The entries must be repeated verbatim, and their images left out.

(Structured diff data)
::::
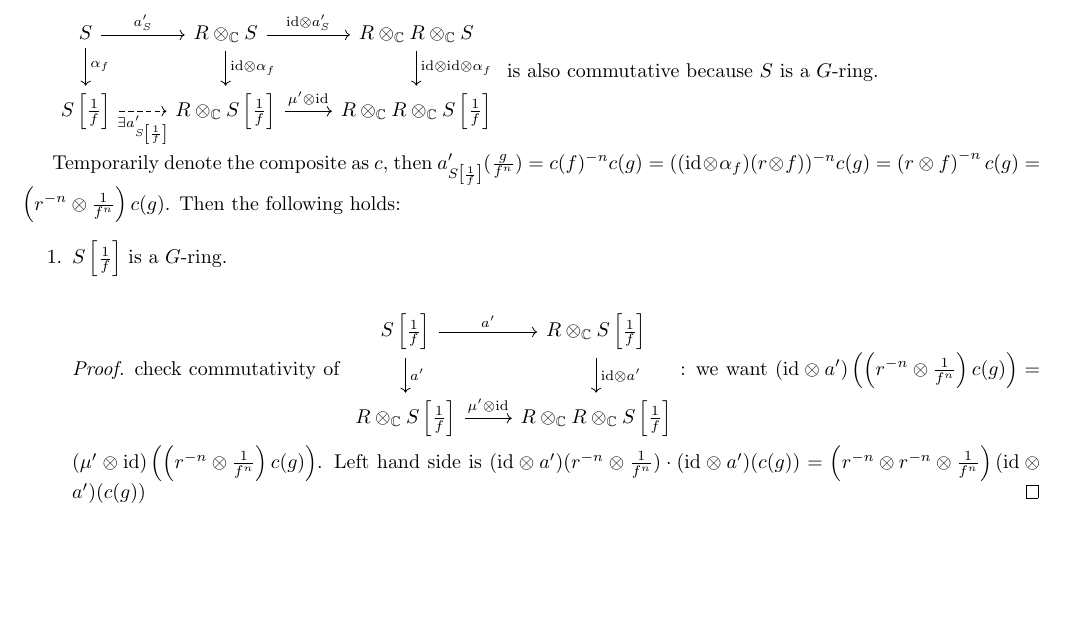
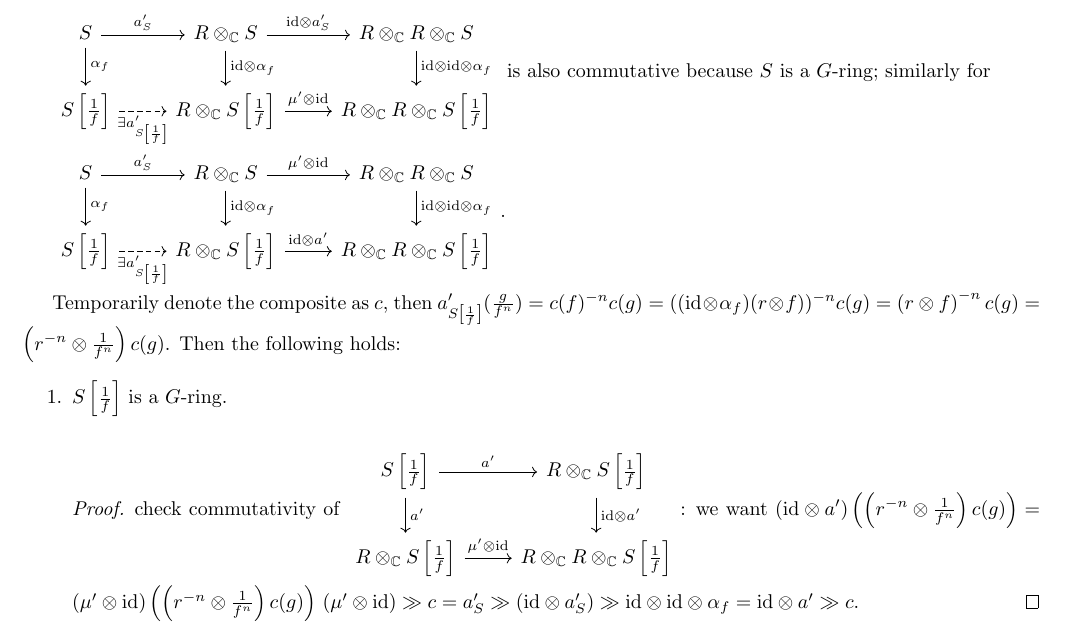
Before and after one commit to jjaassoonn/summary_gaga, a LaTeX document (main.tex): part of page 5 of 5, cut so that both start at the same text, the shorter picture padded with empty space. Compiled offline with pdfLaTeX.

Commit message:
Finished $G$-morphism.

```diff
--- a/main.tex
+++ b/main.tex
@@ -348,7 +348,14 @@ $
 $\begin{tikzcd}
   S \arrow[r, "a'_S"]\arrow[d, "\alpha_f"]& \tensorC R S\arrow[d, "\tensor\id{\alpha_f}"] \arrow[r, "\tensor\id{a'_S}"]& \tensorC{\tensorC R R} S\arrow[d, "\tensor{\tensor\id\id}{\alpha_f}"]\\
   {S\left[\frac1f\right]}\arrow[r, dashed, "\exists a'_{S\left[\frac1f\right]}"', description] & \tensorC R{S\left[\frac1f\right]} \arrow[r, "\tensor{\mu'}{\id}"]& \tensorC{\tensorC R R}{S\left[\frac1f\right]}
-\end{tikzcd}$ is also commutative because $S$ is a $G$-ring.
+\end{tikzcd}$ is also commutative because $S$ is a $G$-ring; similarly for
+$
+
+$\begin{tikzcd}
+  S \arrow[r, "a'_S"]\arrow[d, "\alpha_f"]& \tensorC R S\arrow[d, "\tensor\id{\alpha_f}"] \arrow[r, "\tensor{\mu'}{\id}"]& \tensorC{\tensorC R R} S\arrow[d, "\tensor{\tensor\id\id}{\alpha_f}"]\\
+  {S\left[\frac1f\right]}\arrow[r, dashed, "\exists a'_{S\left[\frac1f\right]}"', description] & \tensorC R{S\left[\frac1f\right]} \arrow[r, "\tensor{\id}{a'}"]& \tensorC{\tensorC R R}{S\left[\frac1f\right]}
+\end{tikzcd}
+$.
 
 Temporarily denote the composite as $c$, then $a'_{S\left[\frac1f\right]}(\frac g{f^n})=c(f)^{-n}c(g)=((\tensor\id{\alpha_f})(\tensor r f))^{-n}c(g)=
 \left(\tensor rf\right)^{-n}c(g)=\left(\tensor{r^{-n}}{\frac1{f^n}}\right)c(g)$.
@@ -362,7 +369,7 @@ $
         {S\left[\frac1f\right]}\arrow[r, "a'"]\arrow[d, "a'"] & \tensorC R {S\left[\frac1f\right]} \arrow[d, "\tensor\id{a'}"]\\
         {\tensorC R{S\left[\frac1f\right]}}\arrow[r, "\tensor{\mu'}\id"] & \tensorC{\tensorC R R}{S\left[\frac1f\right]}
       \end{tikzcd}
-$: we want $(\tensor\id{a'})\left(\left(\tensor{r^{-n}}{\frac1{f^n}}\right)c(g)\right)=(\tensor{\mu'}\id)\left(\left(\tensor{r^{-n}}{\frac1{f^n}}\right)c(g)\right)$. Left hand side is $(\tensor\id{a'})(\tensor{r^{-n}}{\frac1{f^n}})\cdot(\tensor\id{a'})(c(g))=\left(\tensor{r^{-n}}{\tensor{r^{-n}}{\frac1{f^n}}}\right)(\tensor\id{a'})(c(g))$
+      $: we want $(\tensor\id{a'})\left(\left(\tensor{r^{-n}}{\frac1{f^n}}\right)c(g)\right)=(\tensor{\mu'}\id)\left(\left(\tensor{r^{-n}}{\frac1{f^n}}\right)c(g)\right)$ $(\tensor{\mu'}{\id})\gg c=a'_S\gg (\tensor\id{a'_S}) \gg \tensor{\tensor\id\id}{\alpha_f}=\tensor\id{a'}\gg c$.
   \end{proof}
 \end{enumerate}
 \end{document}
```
::::
(Expected answer):
Before and after one commit to jjaassoonn/summary_gaga, a LaTeX document (main.tex): part of page 5 of 5, cut so that both start at the same text, the shorter picture padded with empty space. Compiled offline with pdfLaTeX.

Commit message:
Finished $G$-morphism.

```diff
--- a/main.tex
+++ b/main.tex
@@ -348,7 +348,14 @@ $
 $\begin{tikzcd}
   S \arrow[r, "a'_S"]\arrow[d, "\alpha_f"]& \tensorC R S\arrow[d, "\tensor\id{\alpha_f}"] \arrow[r, "\tensor\id{a'_S}"]& \tensorC{\tensorC R R} S\arrow[d, "\tensor{\tensor\id\id}{\alpha_f}"]\\
   {S\left[\frac1f\right]}\arrow[r, dashed, "\exists a'_{S\left[\frac1f\right]}"', description] & \tensorC R{S\left[\frac1f\right]} \arrow[r, "\tensor{\mu'}{\id}"]& \tensorC{\tensorC R R}{S\left[\frac1f\right]}
-\end{tikzcd}$ is also commutative because $S$ is a $G$-ring.
+\end{tikzcd}$ is also commutative because $S$ is a $G$-ring; similarly for
+$
+
+$\begin{tikzcd}
+  S \arrow[r, "a'_S"]\arrow[d, "\alpha_f"]& \tensorC R S\arrow[d, "\tensor\id{\alpha_f}"] \arrow[r, "\tensor{\mu'}{\id}"]& \tensorC{\tensorC R R} S\arrow[d, "\tensor{\tensor\id\id}{\alpha_f}"]\\
+  {S\left[\frac1f\right]}\arrow[r, dashed, "\exists a'_{S\left[\frac1f\right]}"', description] & \tensorC R{S\left[\frac1f\right]} \arrow[r, "\tensor{\id}{a'}"]& \tensorC{\tensorC R R}{S\left[\frac1f\right]}
+\end{tikzcd}
+$.
 
 Temporarily denote the composite as $c$, then $a'_{S\left[\frac1f\right]}(\frac g{f^n})=c(f)^{-n}c(g)=((\tensor\id{\alpha_f})(\tensor r f))^{-n}c(g)=
 \left(\tensor rf\right)^{-n}c(g)=\left(\tensor{r^{-n}}{\frac1{f^n}}\right)c(g)$.
@@ -362,7 +369,7 @@ $
         {S\left[\frac1f\right]}\arrow[r, "a'"]\arrow[d, "a'"] & \tensorC R {S\left[\frac1f\right]} \arrow[d, "\tensor\id{a'}"]\\
         {\tensorC R{S\left[\frac1f\right]}}\arrow[r, "\tensor{\mu'}\id"] & \tensorC{\tensorC R R}{S\left[\frac1f\right]}
       \end{tikzcd}
-$: we want $(\tensor\id{a'})\left(\left(\tensor{r^{-n}}{\frac1{f^n}}\right)c(g)\right)=(\tensor{\mu'}\id)\left(\left(\tensor{r^{-n}}{\frac1{f^n}}\right)c(g)\right)$. Left hand side is $(\tensor\id{a'})(\tensor{r^{-n}}{\frac1{f^n}})\cdot(\tensor\id{a'})(c(g))=\left(\tensor{r^{-n}}{\tensor{r^{-n}}{\frac1{f^n}}}\right)(\tensor\id{a'})(c(g))$
+      $: we want $(\tensor\id{a'})\left(\left(\tensor{r^{-n}}{\frac1{f^n}}\right)c(g)\right)=(\tensor{\mu'}\id)\left(\left(\tensor{r^{-n}}{\frac1{f^n}}\right)c(g)\right)$ $(\tensor{\mu'}{\id})\gg c=a'_S\gg (\tensor\id{a'_S}) \gg \tensor{\tensor\id\id}{\alpha_f}=\tensor\id{a'}\gg c$.
   \end{proof}
 \end{enumerate}
 \end{document}
```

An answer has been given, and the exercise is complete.